Goal of the exercise: Print the listing that follows, character for character.

Exercise materials:
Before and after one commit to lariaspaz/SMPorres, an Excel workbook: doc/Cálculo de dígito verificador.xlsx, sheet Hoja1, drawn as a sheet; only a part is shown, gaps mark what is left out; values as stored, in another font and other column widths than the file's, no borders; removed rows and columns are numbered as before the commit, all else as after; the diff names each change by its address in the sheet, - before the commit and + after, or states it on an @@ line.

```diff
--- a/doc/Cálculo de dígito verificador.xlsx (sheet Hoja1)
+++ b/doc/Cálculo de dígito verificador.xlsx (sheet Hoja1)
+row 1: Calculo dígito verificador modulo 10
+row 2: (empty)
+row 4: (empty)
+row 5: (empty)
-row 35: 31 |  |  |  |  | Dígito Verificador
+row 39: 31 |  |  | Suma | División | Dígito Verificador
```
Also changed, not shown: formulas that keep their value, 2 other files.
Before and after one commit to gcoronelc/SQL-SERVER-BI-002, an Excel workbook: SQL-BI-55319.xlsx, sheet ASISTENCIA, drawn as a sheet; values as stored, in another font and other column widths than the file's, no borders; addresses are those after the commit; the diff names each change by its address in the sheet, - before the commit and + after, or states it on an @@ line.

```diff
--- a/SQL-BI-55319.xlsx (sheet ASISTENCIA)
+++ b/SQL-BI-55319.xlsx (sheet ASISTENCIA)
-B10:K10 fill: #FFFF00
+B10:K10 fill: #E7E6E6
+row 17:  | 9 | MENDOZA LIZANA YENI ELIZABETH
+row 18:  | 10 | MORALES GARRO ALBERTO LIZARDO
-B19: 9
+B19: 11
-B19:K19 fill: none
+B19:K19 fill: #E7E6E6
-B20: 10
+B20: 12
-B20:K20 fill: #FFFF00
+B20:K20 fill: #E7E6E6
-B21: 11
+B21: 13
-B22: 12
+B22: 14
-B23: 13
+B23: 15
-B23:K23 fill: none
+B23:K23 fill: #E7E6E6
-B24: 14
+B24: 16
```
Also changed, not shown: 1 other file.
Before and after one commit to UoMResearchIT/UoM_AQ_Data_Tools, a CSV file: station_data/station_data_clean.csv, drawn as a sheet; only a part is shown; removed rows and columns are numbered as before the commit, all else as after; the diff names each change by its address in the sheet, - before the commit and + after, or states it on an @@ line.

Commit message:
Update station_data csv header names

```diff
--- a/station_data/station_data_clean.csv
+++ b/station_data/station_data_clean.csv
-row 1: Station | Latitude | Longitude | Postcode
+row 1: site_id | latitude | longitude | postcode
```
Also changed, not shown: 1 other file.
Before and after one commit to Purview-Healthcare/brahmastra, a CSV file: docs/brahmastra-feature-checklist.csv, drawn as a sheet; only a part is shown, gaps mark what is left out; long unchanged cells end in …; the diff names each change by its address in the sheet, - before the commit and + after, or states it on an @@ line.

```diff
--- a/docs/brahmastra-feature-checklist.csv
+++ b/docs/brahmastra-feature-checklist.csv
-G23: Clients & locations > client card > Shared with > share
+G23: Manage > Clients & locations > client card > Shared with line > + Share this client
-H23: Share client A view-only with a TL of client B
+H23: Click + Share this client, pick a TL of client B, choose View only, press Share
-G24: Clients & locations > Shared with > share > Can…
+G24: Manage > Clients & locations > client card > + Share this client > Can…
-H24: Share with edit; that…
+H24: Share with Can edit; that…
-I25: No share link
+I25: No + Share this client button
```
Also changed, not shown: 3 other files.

Final answer:
Before and after one commit to lariaspaz/SMPorres, an Excel workbook: doc/Cálculo de dígito verificador.xlsx, sheet Hoja1, drawn as a sheet; only a part is shown, gaps mark what is left out; values as stored, in another font and other column widths than the file's, no borders; removed rows and columns are numbered as before the commit, all else as after; the diff names each change by its address in the sheet, - before the commit and + after, or states it on an @@ line.

```diff
--- a/doc/Cálculo de dígito verificador.xlsx (sheet Hoja1)
+++ b/doc/Cálculo de dígito verificador.xlsx (sheet Hoja1)
+row 1: Calculo dígito verificador modulo 10
+row 2: (empty)
+row 4: (empty)
+row 5: (empty)
-row 35: 31 |  |  |  |  | Dígito Verificador
+row 39: 31 |  |  | Suma | División | Dígito Verificador
```
Also changed, not shown: formulas that keep their value, 2 other files.
Before and after one commit to gcoronelc/SQL-SERVER-BI-002, an Excel workbook: SQL-BI-55319.xlsx, sheet ASISTENCIA, drawn as a sheet; values as stored, in another font and other column widths than the file's, no borders; addresses are those after the commit; the diff names each change by its address in the sheet, - before the commit and + after, or states it on an @@ line.

```diff
--- a/SQL-BI-55319.xlsx (sheet ASISTENCIA)
+++ b/SQL-BI-55319.xlsx (sheet ASISTENCIA)
-B10:K10 fill: #FFFF00
+B10:K10 fill: #E7E6E6
+row 17:  | 9 | MENDOZA LIZANA YENI ELIZABETH
+row 18:  | 10 | MORALES GARRO ALBERTO LIZARDO
-B19: 9
+B19: 11
-B19:K19 fill: none
+B19:K19 fill: #E7E6E6
-B20: 10
+B20: 12
-B20:K20 fill: #FFFF00
+B20:K20 fill: #E7E6E6
-B21: 11
+B21: 13
-B22: 12
+B22: 14
-B23: 13
+B23: 15
-B23:K23 fill: none
+B23:K23 fill: #E7E6E6
-B24: 14
+B24: 16
```
Also changed, not shown: 1 other file.
Before and after one commit to UoMResearchIT/UoM_AQ_Data_Tools, a CSV file: station_data/station_data_clean.csv, drawn as a sheet; only a part is shown; removed rows and columns are numbered as before the commit, all else as after; the diff names each change by its address in the sheet, - before the commit and + after, or states it on an @@ line.

Commit message:
Update station_data csv header names

```diff
--- a/station_data/station_data_clean.csv
+++ b/station_data/station_data_clean.csv
-row 1: Station | Latitude | Longitude | Postcode
+row 1: site_id | latitude | longitude | postcode
```
Also changed, not shown: 1 other file.
Before and after one commit to Purview-Healthcare/brahmastra, a CSV file: docs/brahmastra-feature-checklist.csv, drawn as a sheet; only a part is shown, gaps mark what is left out; long unchanged cells end in …; the diff names each change by its address in the sheet, - before the commit and + after, or states it on an @@ line.

```diff
--- a/docs/brahmastra-feature-checklist.csv
+++ b/docs/brahmastra-feature-checklist.csv
-G23: Clients & locations > client card > Shared with > share
+G23: Manage > Clients & locations > client card > Shared with line > + Share this client
-H23: Share client A view-only with a TL of client B
+H23: Click + Share this client, pick a TL of client B, choose View only, press Share
-G24: Clients & locations > Shared with > share > Can…
+G24: Manage > Clients & locations > client card > + Share this client > Can…
-H24: Share with edit; that…
+H24: Share with Can edit; that…
-I25: No share link
+I25: No + Share this client button
```
Also changed, not shown: 3 other files.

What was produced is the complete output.